Faith Seeking Understanding for June 4, 2006

Every year on the Solemnity of Pentecost the Church in Detroit rejoices in a special way at the outpouring of the Holy Spirit, because of the annual priestly ordinations that have just taken place. Yesterday, three transitional deacons, Charles Fox, Don Lacuesta, and Hoang Chi Lam, were ordained Catholic priests for the Archdiocese of Detroit. The Vigil of Pentecost provides an excellent backdrop for the grace of priestly ordination, and rich subject for meditation as we celebrate the graces given to the Church through these new priests. Every ordination is also a moment to continue to pray for vocations to the priesthood, recalling the sacrifice and dedication required to bring the sacraments to the Church, particularly of the Eucharist and Penance.

Pentecost furthermore recalls to our minds and hearts the sevenfold gift of the Holy Spirit: Wisdom, Knowledge, Understanding, Fortitude, Counsel, Piety, and Fear of the Lord. In responding to these gifts, we live out our primary vocation as Christians, that is as the Second Vatican Council says, the “universal call to holiness”. This teaching is most clearly articulated in the Council’s Dogmatic Constitution on the Church, Lumen Gentium, chapter five. We read, “this holiness of the Church is unceasingly manifested, and must be manifested, in the fruits of grace which the Spirit produces in the faithful; it is expressed in many ways in individuals, who in their walk of life, tend toward the perfection of charity, thus causing the edification of others” (LG, 39).

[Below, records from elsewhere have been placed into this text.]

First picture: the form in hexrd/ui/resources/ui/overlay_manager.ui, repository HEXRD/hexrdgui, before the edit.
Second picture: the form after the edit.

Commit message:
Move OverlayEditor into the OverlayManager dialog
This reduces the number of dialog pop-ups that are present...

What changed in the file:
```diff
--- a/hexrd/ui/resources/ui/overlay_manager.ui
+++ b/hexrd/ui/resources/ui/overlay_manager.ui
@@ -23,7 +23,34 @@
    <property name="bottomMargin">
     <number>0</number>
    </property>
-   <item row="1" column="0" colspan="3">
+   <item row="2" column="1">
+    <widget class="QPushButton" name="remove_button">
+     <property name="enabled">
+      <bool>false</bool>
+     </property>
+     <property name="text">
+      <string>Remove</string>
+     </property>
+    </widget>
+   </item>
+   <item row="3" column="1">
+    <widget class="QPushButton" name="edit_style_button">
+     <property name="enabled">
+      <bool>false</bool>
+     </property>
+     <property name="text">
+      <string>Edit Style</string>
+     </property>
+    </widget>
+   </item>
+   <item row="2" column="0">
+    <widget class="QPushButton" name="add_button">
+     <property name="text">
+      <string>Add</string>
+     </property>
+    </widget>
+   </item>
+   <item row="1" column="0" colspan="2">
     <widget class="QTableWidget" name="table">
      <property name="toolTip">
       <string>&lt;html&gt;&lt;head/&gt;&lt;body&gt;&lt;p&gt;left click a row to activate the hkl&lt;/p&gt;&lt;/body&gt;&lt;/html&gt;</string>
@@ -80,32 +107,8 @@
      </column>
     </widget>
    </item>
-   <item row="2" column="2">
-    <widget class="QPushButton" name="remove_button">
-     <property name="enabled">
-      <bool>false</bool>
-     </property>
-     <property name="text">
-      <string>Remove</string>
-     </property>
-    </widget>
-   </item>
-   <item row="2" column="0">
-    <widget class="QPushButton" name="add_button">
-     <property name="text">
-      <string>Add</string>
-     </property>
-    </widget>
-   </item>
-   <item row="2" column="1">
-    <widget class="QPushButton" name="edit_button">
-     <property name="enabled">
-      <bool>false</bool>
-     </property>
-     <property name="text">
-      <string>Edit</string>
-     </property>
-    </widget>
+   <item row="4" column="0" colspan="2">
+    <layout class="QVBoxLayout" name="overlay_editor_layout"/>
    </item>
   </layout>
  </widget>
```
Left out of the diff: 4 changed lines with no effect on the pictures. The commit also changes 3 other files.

The graces of Pentecost Sunday, in particular, call our attention to a renewed commitment to this universal vocation, whether in middle school, high school, or college, whether single or married, whether working or retired, clergy or laity, man or woman, each Christian is empowered by the Holy Spirit to live a life of sanctity. Such holiness manifests itself in our family life, in our business practices, in countless daily decisions, and in our life of prayer. As the Council continues, “all Christ’s faithful, whatever be the conditions, duties and circumstances of their lives-and indeed through all these, will daily increase in holiness, if they receive all things with faith from the hand of their heavenly Father and if they cooperate with the divine will. In this temporal service, they will manifest to all men the love with which God loved the world” (LG, 41).

What is the source for this life of holiness? How are we to live such Christ-centered lives, with the temptations and trials that surround us? Pentecost gives us the answer, as the Council teaches: “God pours out his love into our hearts through the Holy Spirit, Who has been given to us” (LG, 42). God, Who is Love, accomplishes His work in the world through His Church; we are strengthened and empowered for this task by the gift of the Holy Spirit to each of us. We receive the Spirit for the first time at Baptism, we are sealed in His gifts at Confirmation, and continually renewed in the Spirit through Penance and the Eucharist.

“Indeed, in order that love, as good seed may grow and bring forth fruit in the soul, each one of the faithful must willingly hear the Word of God and accept His Will, and must complete what God has begun by their own actions with the help of God’s grace. These actions consist in the use of the sacraments and in a special way the Eucharist, frequent participation in the sacred action of the Liturgy, application of oneself to prayer, self-abnegation, lively fraternal service and the constant exercise of all the virtues” (LG, 42).

But for the gifts of the Holy Spirit, such a task would be impossible. Thanks be to God, however, that He gives us all the necessary graces to follow His commandments and to live a life of holiness. Only by His grace can we live His life on earth, and share in eternal life, to which we are all called. We implore the Holy Spirit today:

Come, Holy Spirit, fill the hearts of Thy faithful and enkindle in them the fire of Thy Love.

Send forth Thy Spirit and they shall be created, and Thou shalt renew the face of the earth.

Let us pray. O God, who does instruct the hearts of the faithful by the light of the Holy Spirit; grant us, in that same Spirit, to be truly wise and to ever rejoice in His consolations, through Christ our Lord. Amen.